Royal Pains is far from flawless but there is a fun vibe that, I’m going to just admit is contagious. It’s a new idea that features episode titles relating to more than just one meaning interwoven into each show. This definitely isn’t for younger viewers and if you want something for younger teens, and medical series are your “thing,” I’d advise you lean towards something different. Settings are gorgeous (especially when they include picnics on the beach with a stunning sunset as a backdrop – after all, this is the Hamptons), the cast shares some fantastic camaraderie, and above all, the forty-five minutes offers up more than one laugh, giving us more than one thought-provoking moments with which to think on… and wishing that it wouldn’t be another year before Hank Med and its subsequent DVD set would hit store shelves.

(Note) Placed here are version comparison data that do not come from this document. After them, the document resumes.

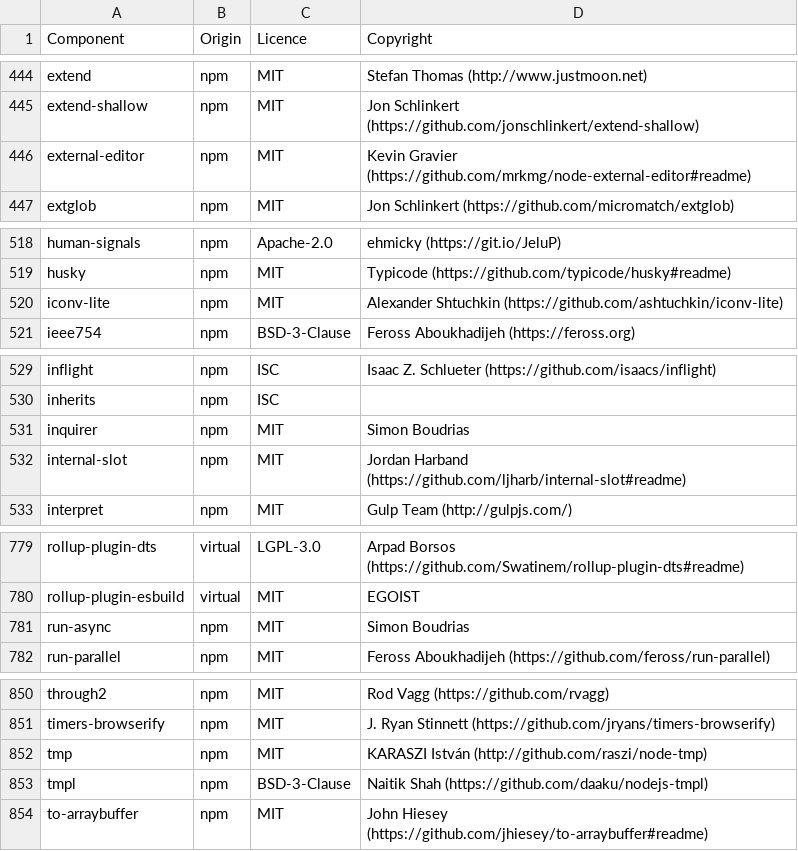
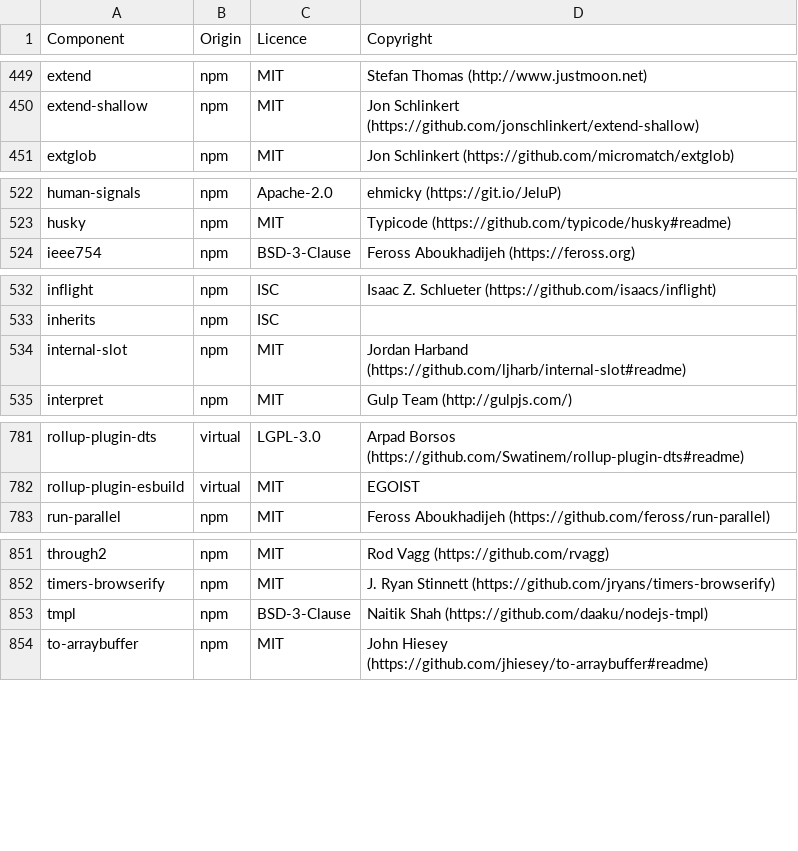
Before and after one commit to DataDog/build-plugins, a CSV file: LICENSES-3rdparty.csv, drawn as a sheet; only a part is shown, gaps mark what is left out; removed rows and columns are numbered as before the commit, all else as after; the diff covers the shown part only; the diff names each change by its address in the sheet, - before the commit and + after, or states it on an @@ line.

```diff
--- a/LICENSES-3rdparty.csv
+++ b/LICENSES-3rdparty.csv
-row 446: external-editor | npm | MIT | Kevin Gravier (https://github.com/mrkmg/node-external-editor#readme)
-row 520: iconv-lite | npm | MIT | Alexander Shtuchkin (https://github.com/ashtuchkin/iconv-lite)
-row 531: inquirer | npm | MIT | Simon Boudrias
-row 781: run-async | npm | MIT | Simon Boudrias
-row 852: tmp | npm | MIT | KARASZI István (http://github.com/raszi/node-tmp)
```
Also changed, not shown: 8 added rows, 2 removed rows and 3 edited cells elsewhere in this file.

(Rated TV14 for its sexual material, both in medical terms and as pre-marital sex and/or casual sex in relationships [a few suggestive scenes depict the latter instances]. A married couple expecting a child is briefly seen supposedly having sex to induce labor. There is some talk of losing one’s virginity and birth control. Drinking plays a huge part; parties have guests becoming drunk, randomly making out and drugs are questioned in regards to almost everyone. God’s name is abused by pairing it with da**; Jesus is exclaimed in anything but good ways including a couple of potentially offensive comments. Various medical procedures are experienced but the camera generally steers clear of anything terrible. Mild procedures are performed on a dog and a woman who has a piece of metal inside her; in a quick fix, a man must have fish hooks inserted into his broken rib cage.)